* _WHAT TO DO_
Would you write out every record that follows exactly, with the pictures left out?

┄┄┄┄┄┄┄┄┄┄

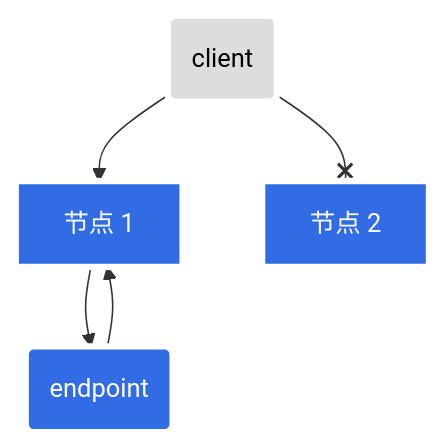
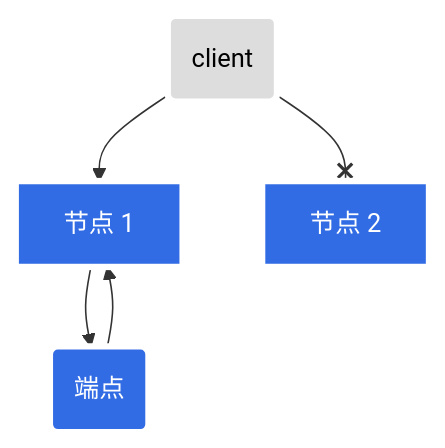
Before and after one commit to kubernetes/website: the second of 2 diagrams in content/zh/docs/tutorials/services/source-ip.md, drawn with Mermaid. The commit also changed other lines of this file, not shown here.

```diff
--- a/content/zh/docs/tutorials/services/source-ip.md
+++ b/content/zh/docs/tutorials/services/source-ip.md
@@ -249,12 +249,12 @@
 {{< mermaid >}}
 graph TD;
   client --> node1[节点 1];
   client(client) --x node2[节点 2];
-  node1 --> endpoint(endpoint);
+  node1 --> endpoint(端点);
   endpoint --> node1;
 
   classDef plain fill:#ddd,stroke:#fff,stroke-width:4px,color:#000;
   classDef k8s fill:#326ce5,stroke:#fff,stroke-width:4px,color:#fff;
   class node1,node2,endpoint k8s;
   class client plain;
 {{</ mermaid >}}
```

┄┄┄┄┄┄┄┄┄┄

* _PROBLEM SOLUTION_
Before and after one commit to kubernetes/website: the second of 2 diagrams in content/zh/docs/tutorials/services/source-ip.md, drawn with Mermaid. The commit also changed other lines of this file, not shown here.

```diff
--- a/content/zh/docs/tutorials/services/source-ip.md
+++ b/content/zh/docs/tutorials/services/source-ip.md
@@ -249,12 +249,12 @@
 {{< mermaid >}}
 graph TD;
   client --> node1[节点 1];
   client(client) --x node2[节点 2];
-  node1 --> endpoint(endpoint);
+  node1 --> endpoint(端点);
   endpoint --> node1;
 
   classDef plain fill:#ddd,stroke:#fff,stroke-width:4px,color:#000;
   classDef k8s fill:#326ce5,stroke:#fff,stroke-width:4px,color:#fff;
   class node1,node2,endpoint k8s;
   class client plain;
 {{</ mermaid >}}
```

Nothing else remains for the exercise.